GOG.com (Good Old Games)
GOG.com, formerly Good Old Games, recently hosted a sale of games endorsed by GamerGate favorite John Bain, AKA TotalBiscuit, AKA The Cynical Brit. Bain is one of the people responsible for launching GamerGate; he helped the lies about Zoe Quinn that started the hate movement spread by sharing them with his followers, which were at around 350 thousand at the time.
Additionally, regarding the death threats against Anita Sarkeesian, he stated on his podcast that “I’m also not going to claim they are credible, because well, Anita is still breathing.”
He’s also recently spearheaded a group called “The Framerate Police” that has recently been harassing and threatening the developers of games who lock their frame rate at 30 frames per second. (For reference, most videos and television display between 24 and 30 FPS.)
This comes after he threatened to sic his fans on someone who criticized him (and pinned the tweet doing so to the top of his Twitter page).
Anyway, GOG.com is being criticized a lot a fair bit on Twitter sponsoring one of GamerGate’s ringleaders, but this is another look at how deep the issues of hatred are in GamerGate. Jim Sterling, a game reviewer who’s spoken out about GamerGate, talks about being friends with him. Steam, one of the largest platforms for distributing computer games, allows him to curate his lists of games on their site, including the aforementioned hitlist of games that lock their FPS; this feature makes it incredibly easy for his fans to leave fraudulent ratings or reviews of games based on his near-arbitrary criteria and disrupt the communities that develop around these games.

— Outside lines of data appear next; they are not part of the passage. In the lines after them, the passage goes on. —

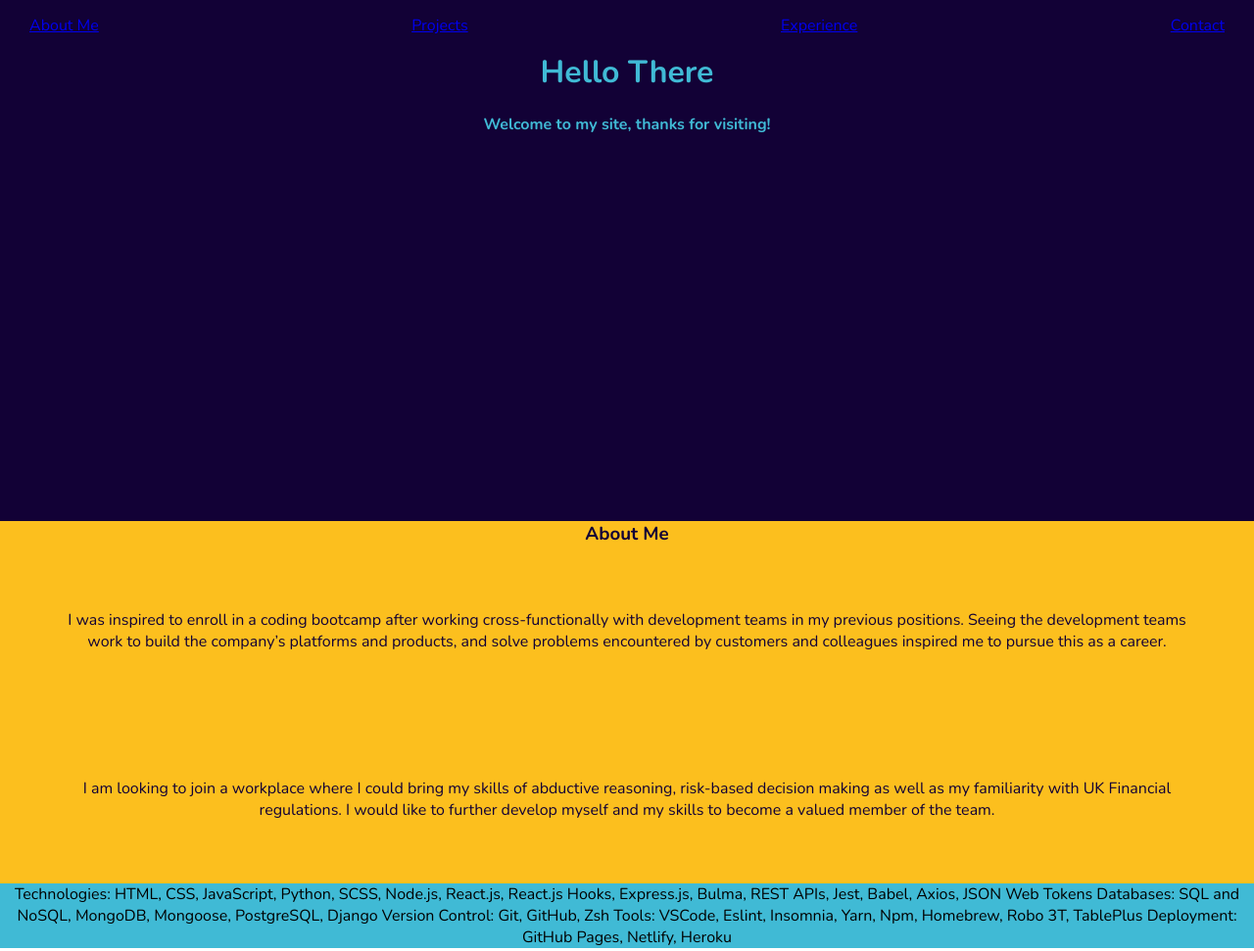
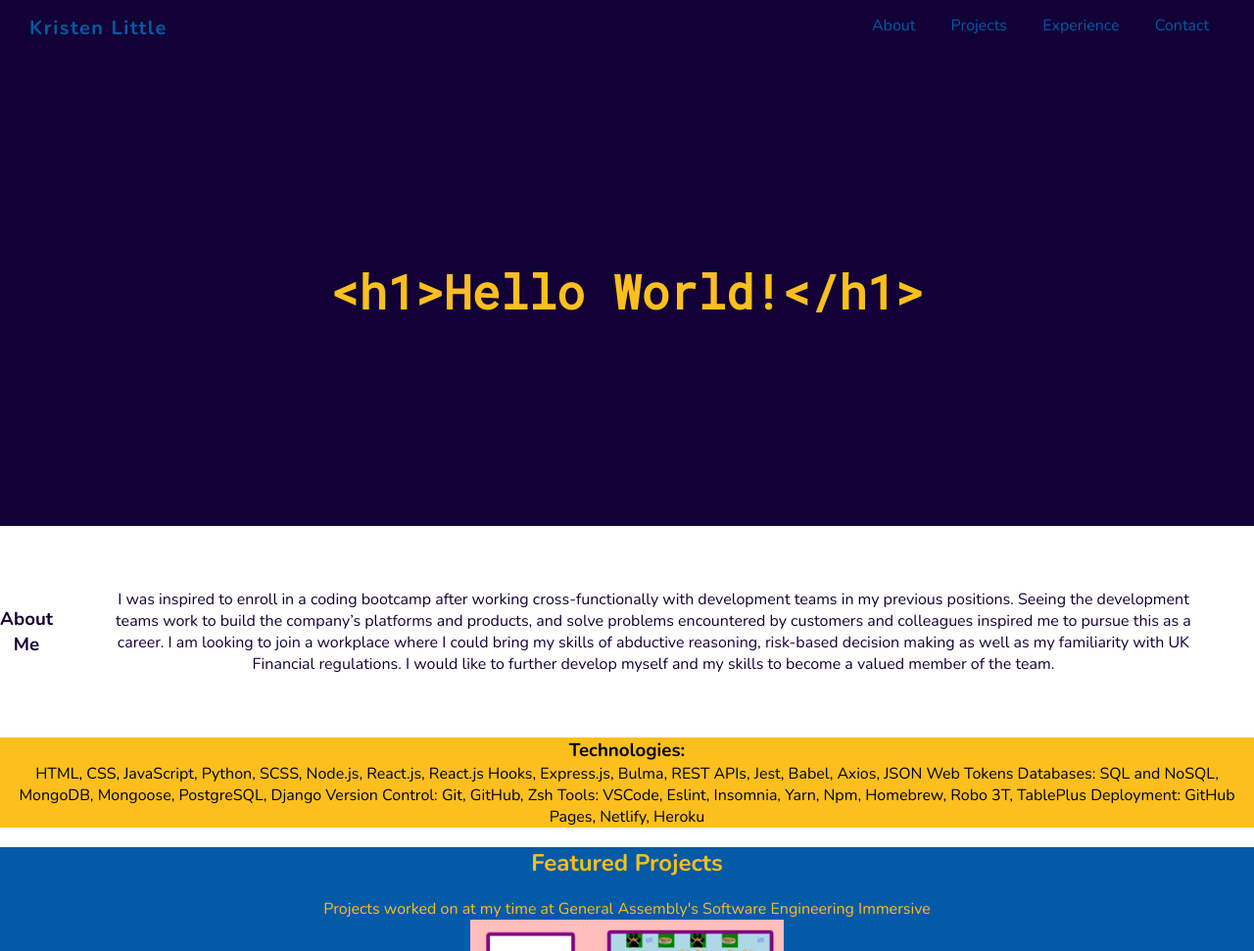
Before and after one commit to KL-dotcom/KL-dotcom.github.io, a plain HTML site: page index.html in a window 1280 px wide. Shown: the top 971 px of the page at 98% size. Drawn offline with nearby package versions, Linux system fonts and the light colour scheme.

Commit message:
the header is animated

```diff
--- a/index.html
+++ b/index.html
@@ -5,30 +5,34 @@
   <meta charset="UTF-8">
   <meta name="viewport" content="width=device-width, initial-scale=1.0">
   <link rel="stylesheet" href="styles/main.css">
-  <link href="https://fonts.googleapis.com/css?family=Nunito:400,700,900" rel="stylesheet">
+  <link href="https://fonts.googleapis.com/css?family=Nunito:400,700,900&css2?family=Roboto+Mono&display=swap"
+    rel="stylesheet">
   <script src="scripts/app.js"></script>
   <title>Kristen Little</title>
 </head>
+<nav>
+  <p class="nav-name">Kristen Little</p>
+  <div>
+    <a href="#about">About</a>
+    <a href="#projects">Projects</a>
+    <a href="#experience">Experience</a>
+    <a href="#contact">Contact</a>
+  </div>
+</nav>
 
 <body>
-  <nav>
-    <a href="#about">About Me</a>
-    <a href="#">Projects</a>
-    <a href="#experience">Experience</a>
-    <a href="#">Contact</a>
-  </nav>
   <header>
-    <h1>Hello There</h1>
-    <h4>Welcome to my site, thanks for visiting!</h4>
+    <h1></h1>
   </header>
   <main>
+
     <section class="about" id="about">
       <h3>About Me</h3>
       <p>I was inspired to enroll in a coding bootcamp after working cross-functionally with development teams in my
         previous
         positions. Seeing the development teams work to build the company’s platforms and products, and solve problems
-        encountered by customers and colleagues inspired me to pursue this as a career.</p>
-      <p>I am looking to join a workplace where I could bring my skills of abductive reasoning, risk-based decision
+        encountered by customers and colleagues inspired me to pursue this as a career.
+        I am looking to join a workplace where I could bring my skills of abductive reasoning, risk-based decision
         making as
         well as my familiarity with UK Financial regulations. I would like to further develop myself and my skills to
         become a
@@ -36,16 +40,17 @@
       </p>
     </section>
     <section class="technologies">
-      <div>Technologies: HTML, CSS, JavaScript, Python, SCSS, Node.js, React.js, React.js Hooks, Express.js, Bulma, REST
+      <h3>Technologies:</h3>
+      <div>HTML, CSS, JavaScript, Python, SCSS, Node.js, React.js, React.js Hooks, Express.js, Bulma, REST
         APIs,
         Jest, Babel, Axios, JSON Web Tokens
         Databases: SQL and NoSQL, MongoDB, Mongoose, PostgreSQL, Django
         Version Control: Git, GitHub, Zsh
         Tools: VSCode, Eslint, Insomnia, Yarn, Npm, Homebrew, Robo 3T, TablePlus
         Deployment: GitHub Pages, Netlify, Heroku</div>
+
     </section>
-
-    <section class="projects">
+    <section class="projects" id="projects">
       <h2>Featured Projects</h2>
       <p>Projects worked on at my time at General Assembly's Software Engineering Immersive</p>
       <div class="projects-container">
@@ -107,9 +112,10 @@
           stakeholders.</p>
       </div>
     </section>
-    <section>
+    <section class="contact-me" id="contact">
       <a href="mailto:mail@kristenlittle.com?subject=Email from website">Contact Me</a>
     </section>
+
   </main>
 
 </body>
--- a/scripts/app.js
+++ b/scripts/app.js
@@ -1,12 +1,23 @@
 function init() {
 
 
+  const title = document.querySelector('h1')
+  const titleText = '<h1>Hello World!</h1>'
+  const titleSpeed = 100
+  let i = 0
+
+  function writingText() {
+
+    if (i <= titleText.length) {
+      title.innerHTML += titleText.charAt(i)
+      i++
+      setTimeout(writingText, titleSpeed)
+    }
+
+  }
 
 
-
-
-
-
+  writingText()
 
 
 
--- a/styles/main.css
+++ b/styles/main.css
@@ -2,7 +2,6 @@
 
 /* 120136=>dark blue
 035aa6 => medium blue
-40bad5 => light blue
 fcbf1e => complementary yellow
 */
 
@@ -12,27 +11,74 @@ body {
   font: 10px;
 }
 
+/* @media only screen and (min-width: 800px) {
+  body {
+
+  }
+} */
+
 nav {
   display: flex;
+  flex-direction: column;
   justify-content: space-between;
   padding: 15px 30px;
   background-color: #120136;
+  color: #035aa6;
+}
+
+nav p {
+  font-size: 20px;
+  font-weight: bold;
+  letter-spacing: 1.5px;
+}
+
+nav a {
+  display: inline;
+  text-decoration: none;
+  color: #035aa6;
+  margin: auto;
+  padding-right: 5px;
+}
+
+nav a:hover {
+  color: #fcbf1e;
+}
+
+@media only screen and (min-width: 900px) {
+  nav {
+    flex-direction: row;
+  }
+  nav a {
+    padding: 1rem;
+  }
 }
 
 header {
+  display: flex;
   margin: 0;
   text-align: center;
   background-color: #120136;
-  color: #40bad5;
-  height: 30rem;
+  color: #fcbf1e;
+  height: 15rem;
+}
+
+h1 {
+  margin: auto;
+  font-family: 'Roboto Mono', monospace;
+  font-size: 1.5rem;
+}
+
+@media only screen and (min-width: 900px) {
+  header {
+    height: 30rem;
+  }
+  h1 {
+    font-size: 3rem;
+  }
 }
 
 main {
   text-align: center;
-}
-
-h1 {
-  margin: auto;
 }
 
 h3 {
@@ -44,8 +90,8 @@ p {
 }
 
 .about {
-  background-color: #fcbf1e;
   color: #120136;
+  display: flex;
 }
 
 .about p {
@@ -53,7 +99,7 @@ p {
 }
 
 .technologies {
-  background-color: #40bad5;
+  background-color: #fcbf1e;
 }
 
 .tech-container {
@@ -94,3 +140,12 @@ img {
 a {
   display: block;
 }
+
+.experience {
+  background-color: #fcbf1e;
+  color: #120136;
+}
+
+.contact-me {
+  background-color: #120136;
+}
```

The fact is that even if many of GamerGate’s prominent figures, such as Milo Yiannopolus and Christina Hoff Summers, are opportunistic right-wingers who are latching onto a movement that supports their bigotry, harassment culture and misogyny runs deep both in gamer culture and the game development community. Despite the fact that GamerGate has been shown over and over again to be a harassment movement focused on silencing women in gaming, companies are still sponsoring prominent figures in it, apparently willing to take the short-term gain from profiting off hate’s ringleaders than invest in making women– who make up 52% of people who play games— welcome in the world of computer gaming.